07/11/2016 07:02 GMT | Updated 08/11/2017 05:12 GMT

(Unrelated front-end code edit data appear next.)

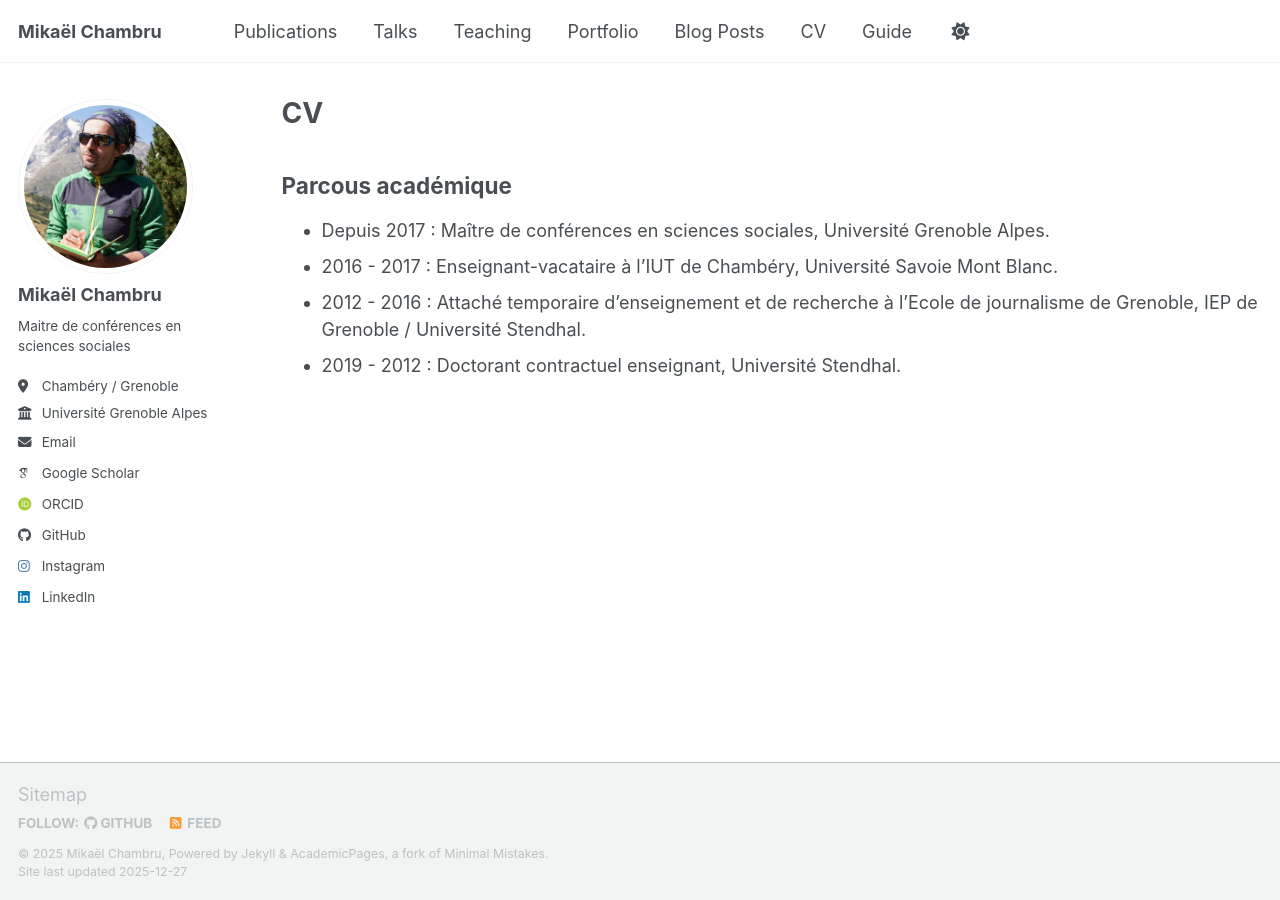
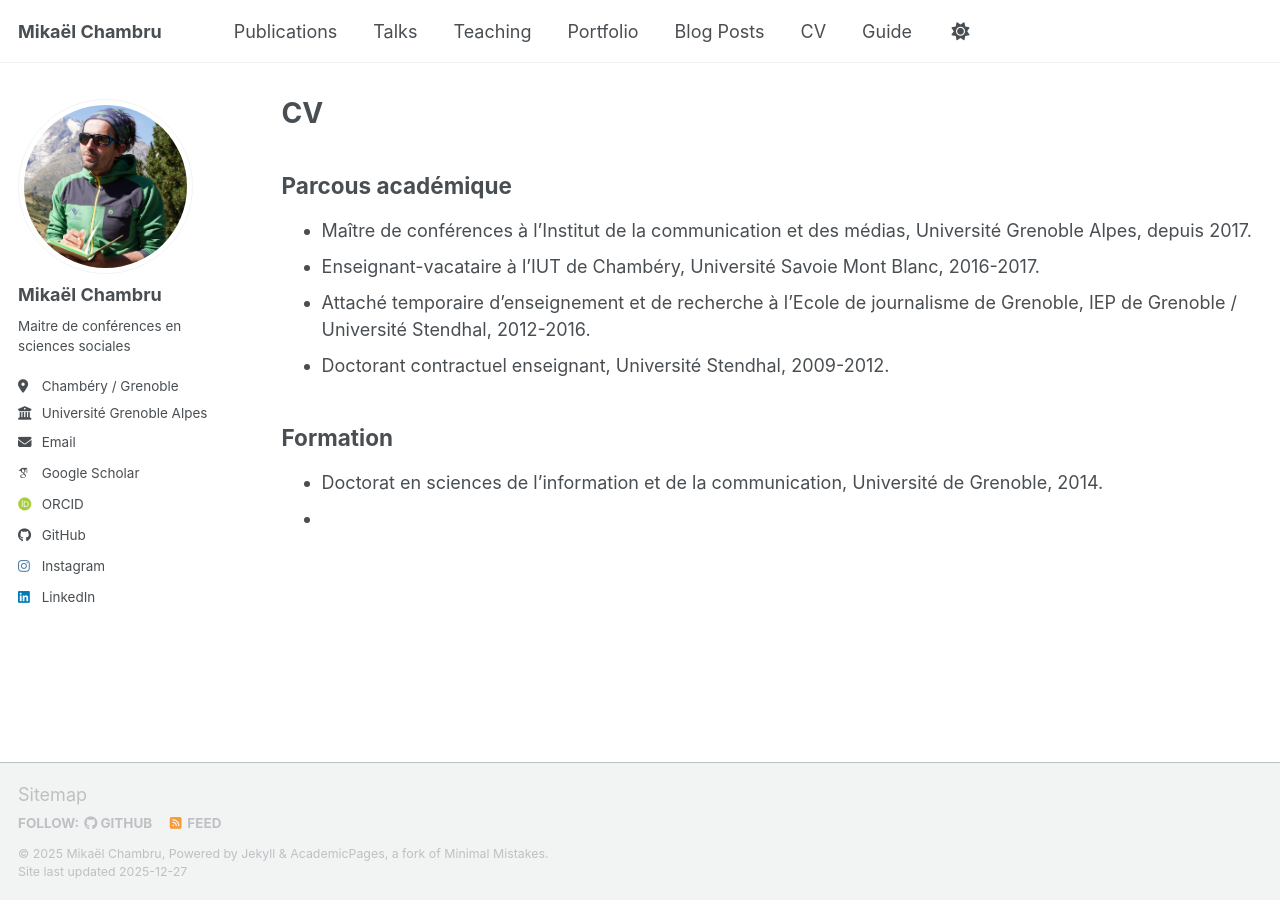
Before and after one commit to mikaelchambru/mikaelchambru.github.io, a Jekyll site: the page built from _pages/cv.md, in a window 1280 px wide. Built offline with Jekyll 4.4.1, drawn with Linux system fonts in a browser that asks for light colours; some web fonts are replaced; a script bundle is joined from its source files by our own code; library files that are not in the unit come from our copies.

Commit message:
Update cv.md

```diff
--- a/_pages/cv.md
+++ b/_pages/cv.md
@@ -10,7 +10,11 @@ redirect_from:
 {% include base_path %}
 
 ## Parcous académique
-* Depuis 2017 : Maître de conférences en sciences sociales, Université Grenoble Alpes.
-* 2016 - 2017 : Enseignant-vacataire à l'IUT de Chambéry, Université Savoie Mont Blanc.
-* 2012 - 2016 : Attaché temporaire d'enseignement et de recherche à l'Ecole de journalisme de Grenoble, IEP de Grenoble / Université Stendhal.
-* 2019 - 2012 : Doctorant contractuel enseignant, Université Stendhal.
+* Maître de conférences à l'Institut de la communication et des médias, Université Grenoble Alpes, depuis 2017.
+* Enseignant-vacataire à l'IUT de Chambéry, Université Savoie Mont Blanc, 2016-2017.
+* Attaché temporaire d'enseignement et de recherche à l'Ecole de journalisme de Grenoble, IEP de Grenoble / Université Stendhal, 2012-2016.
+* Doctorant contractuel enseignant, Université Stendhal, 2009-2012.
+
+## Formation
+* Doctorat en sciences de l'information et de la communication, Université de Grenoble, 2014.
+*
```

Why Thursday's High Court Ruling Is A Victory For Parliamentary Sovereignty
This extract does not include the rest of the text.